Last year was the worst yet: the ocean was just against everyone, Nicholas included. No wind and swell, a lot of strenuous paddling, a lot of chunder, and a lot of going nowhere. Hours were added to race times, making it a frustrating, hopeless, dark experience for just about everyone involved.

The week before this race, Nicholas’ mother went into surgery for aggressive breast cancer, soon to be followed by vicious chemotherapy. I am afraid to ask him about this, concerned that it will add to the challenges of the race, possibly even be a costly distraction. I am afraid my voice might break. I don’t ask.

The ocean is favorable this year. Nicholas is toward the front of the pack for the whole race, and rounds the China Wall into the final stretch. He really digs in, and passes three other competitors. The entire crew of the chase boat is astounded by his surge of energy after almost six hours of non-stop paddling. Nicholas crosses the finish line and places third in his class. Amazing.

The escort boat captain drops off the team and everyone convenes on the grass. The team is elated. All the preparation and experience really paid off this time. As everyone is recapping the long day, I look down at Nicholas’ paddleboard at our feet and notice something written in pink duct tape: “MAMA.”

I feel fortunate and hug everyone. One deadly race down. One more to go.

 

360 degrees of Oʻahu

360 degrees of Oʻahu

Oʻahu

Oʻahu

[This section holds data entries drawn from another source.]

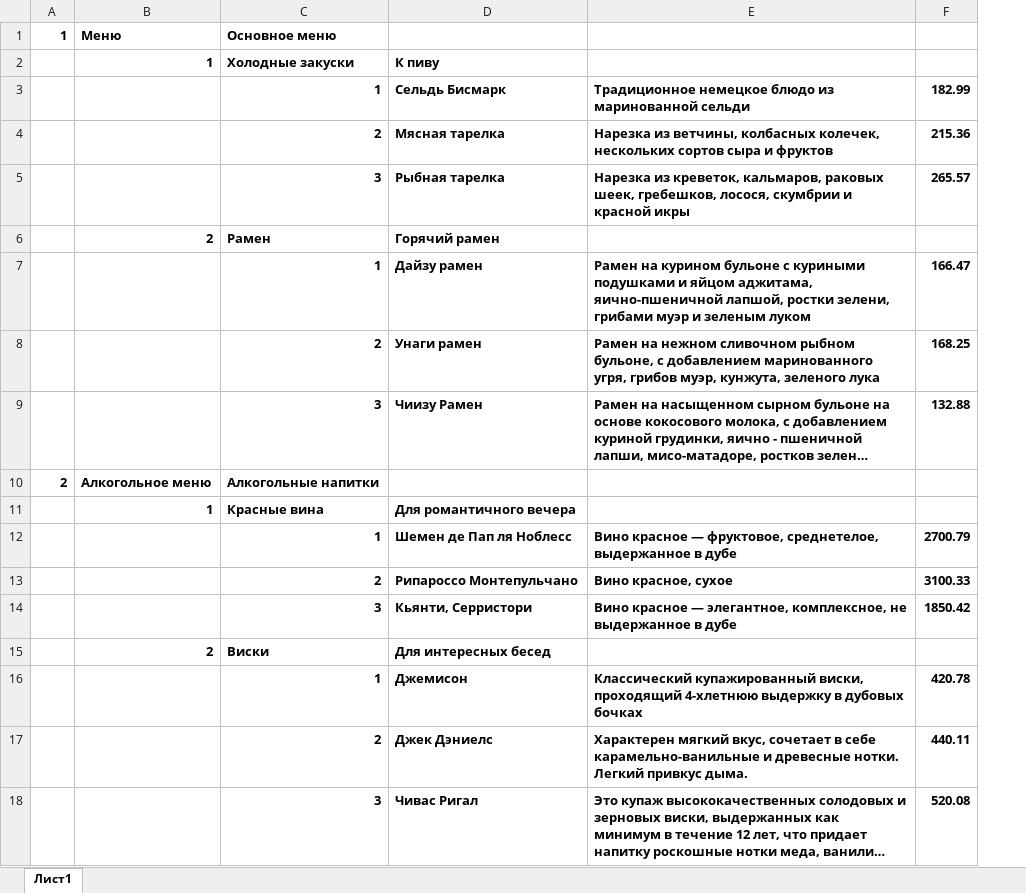
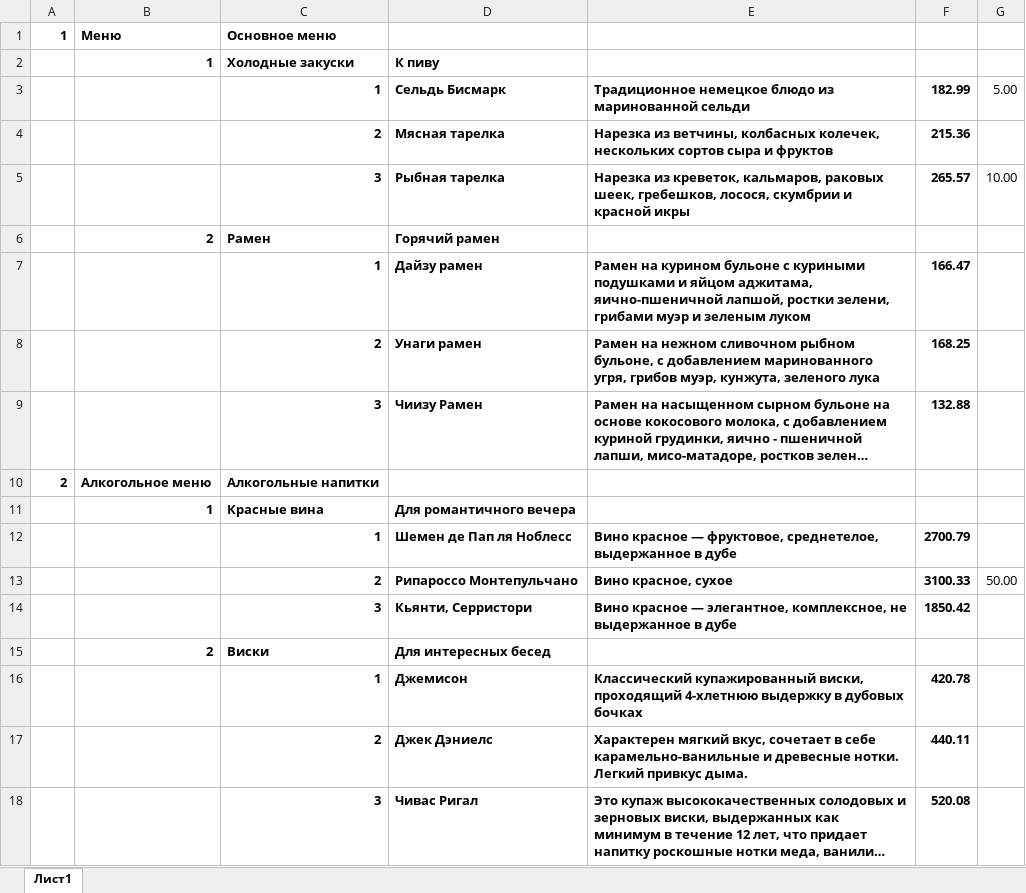
Before and after one commit to pi3c/fastfood, an Excel workbook: admin/Menu.xlsx, sheet Лист1, drawn as a sheet; long unchanged cells end in …; values as stored, in another font and other column widths than the file's, no borders; the diff names each change by its address in the sheet, - before the commit and + after, or states it on an @@ line.

Commit message:
upd: Добавил bg_task xlsx>>DBase

```diff
--- a/admin/Menu.xlsx (sheet Лист1)
+++ b/admin/Menu.xlsx (sheet Лист1)
+column G, rows 3-13: 5.00 |  | 10.00 |  |  |  |  |  |  |  | 50.00
```
Also changed, not shown: 8 other files.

7:30am start after Pule’ (Hawaiian prayer). Photo courtesy of Jake Franco

7:30am start after Pule’ (Hawaiian prayer). Photo courtesy of Jake Franco

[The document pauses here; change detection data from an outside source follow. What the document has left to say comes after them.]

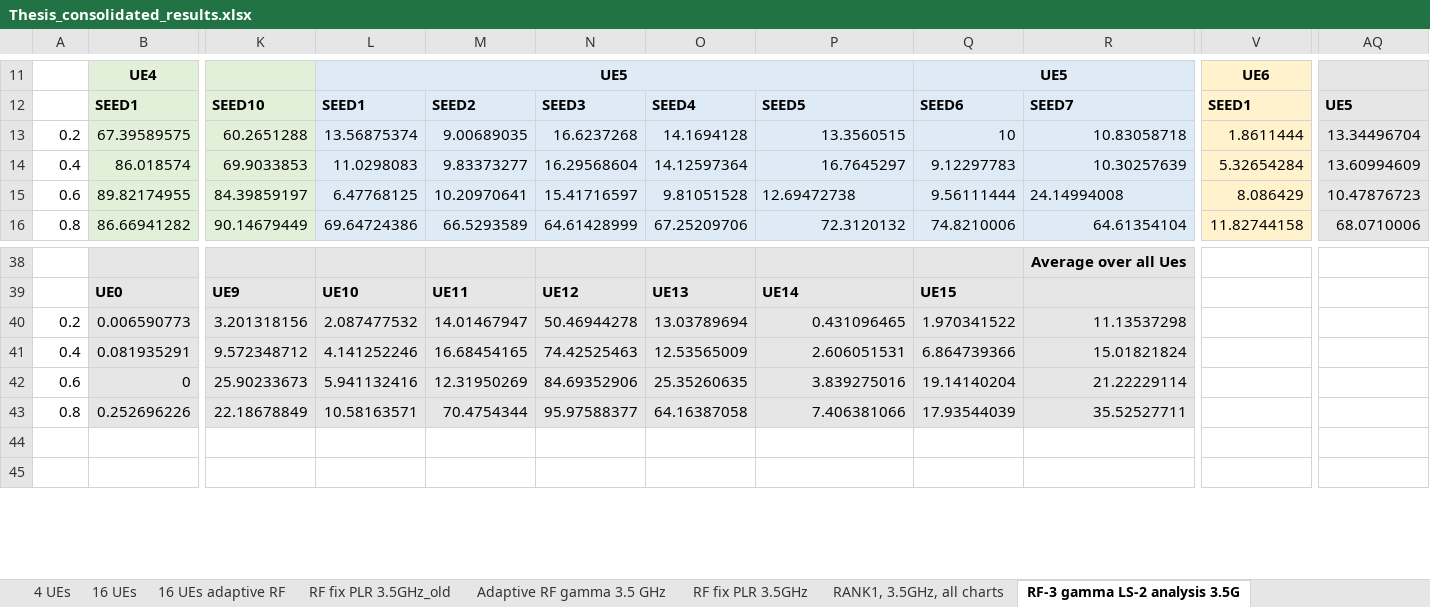
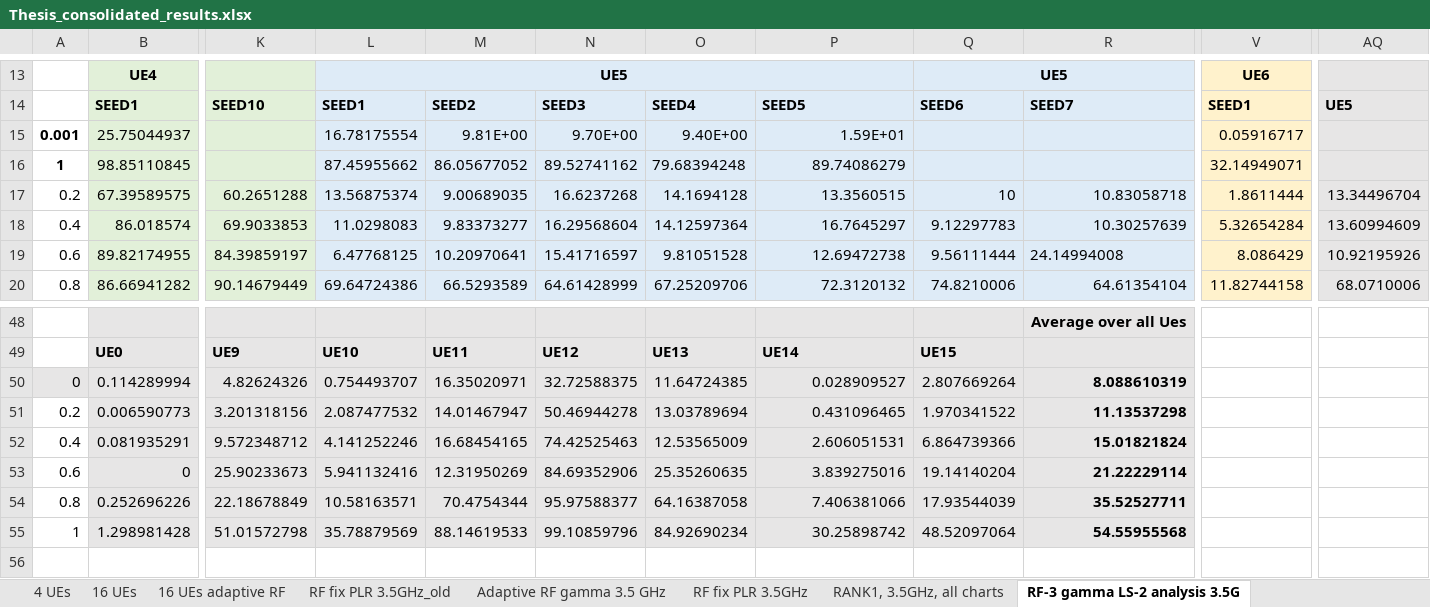
Before and after one commit to jmoraispk/5GSXRSIM, an Excel workbook: Thesis_consolidated_results.xlsx, sheet RF-3 gamma LS-2 analysis 3.5G, drawn as a sheet; only a part is shown, gaps mark what is left out; the shorter side is filled out with more unchanged rows; values as stored, in another font and other column widths than the file's, no borders; addresses are those after the commit; rows hold the shown columns only; the diff covers the shown part only; the diff names each change by its address in the sheet, - before the commit and + after, or states it on an @@ line.

```diff
--- a/Thesis_consolidated_results.xlsx (sheet RF-3 gamma LS-2 analysis 3.5G)
+++ b/Thesis_consolidated_results.xlsx (sheet RF-3 gamma LS-2 analysis 3.5G)
+row 15: 0.001 | 25.75044937 |  | 16.78175554 | 9.81E+00 | 9.70E+00 | 9.40E+00 | 1.59E+01 |  |  | 0.05916717
+row 16: 1 | 98.85110845 |  | 87.45955662 | 86.05677052 | 89.52741162 | 79.68394248 | 89.74086279 |  |  | 32.14949071
-P19 alignment: left
+P19 alignment: right
-AQ19: 10.47876723
+AQ19: 10.92195926
+row 50: 0 | 0.114289994 | 4.82624326 | 0.754493707 | 16.35020971 | 32.72588375 | 11.64724385 | 0.028909527 | 2.807669264 | 8.088610319
-R51:R54 bold: off
+R51:R54 bold: on
+row 55: 1 | 1.298981428 | 51.01572798 | 35.78879569 | 88.14619533 | 99.10859796 | 84.92690234 | 30.25898742 | 48.52097064 | 54.55955568
```
Also changed, not shown: 8 added rows and 2 edited cells elsewhere in this sheet, sheet RF-3 gamma LS-4 analysis 3.5G, sheet RF-3 gamma LS-3 analysis 3.5G, sheet RF fix PLR 26GHz, other sheet tabs, formulas that keep their value, charts or pictures.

Nicholas: center left. Photo courtesy of Jake Franco

Nicholas: center left, look close. Photo courtesy of Jake Franco

Photo courtesy of Dave Benet

Photo courtesy of Dave Benet

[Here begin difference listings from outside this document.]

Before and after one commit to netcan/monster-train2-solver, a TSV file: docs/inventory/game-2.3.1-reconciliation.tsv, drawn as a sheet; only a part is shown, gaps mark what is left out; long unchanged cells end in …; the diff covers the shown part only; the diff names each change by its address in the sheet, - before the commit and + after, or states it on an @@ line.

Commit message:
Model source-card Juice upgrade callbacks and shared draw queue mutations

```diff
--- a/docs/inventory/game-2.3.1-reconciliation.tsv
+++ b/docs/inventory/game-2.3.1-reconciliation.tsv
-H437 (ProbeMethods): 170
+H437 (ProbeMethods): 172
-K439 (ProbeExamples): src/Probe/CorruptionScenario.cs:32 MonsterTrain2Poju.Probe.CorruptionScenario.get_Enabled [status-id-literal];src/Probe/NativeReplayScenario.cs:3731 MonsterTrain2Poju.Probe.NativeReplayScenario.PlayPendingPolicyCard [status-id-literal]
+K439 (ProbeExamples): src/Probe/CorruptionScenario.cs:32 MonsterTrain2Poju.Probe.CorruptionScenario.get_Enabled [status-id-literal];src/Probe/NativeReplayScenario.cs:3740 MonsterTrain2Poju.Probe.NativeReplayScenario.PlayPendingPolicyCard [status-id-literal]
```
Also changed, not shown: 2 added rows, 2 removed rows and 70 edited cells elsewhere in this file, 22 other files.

China Wall. Photo courtesy of Dave Benet

China Wall. Photo courtesy of Dave Benet

China Wall. Photo courtesy of Dave Benet

China Wall. Photo courtesy of Dave Benet

Nicholas and his wife, Sara, on the finish line.

Nicholas and his wife, Sara, on the finish line.

Dave with three Francos: Jake, Nicholas, and Steve

Dave with three Francos: Jake, Nicholas, and Steve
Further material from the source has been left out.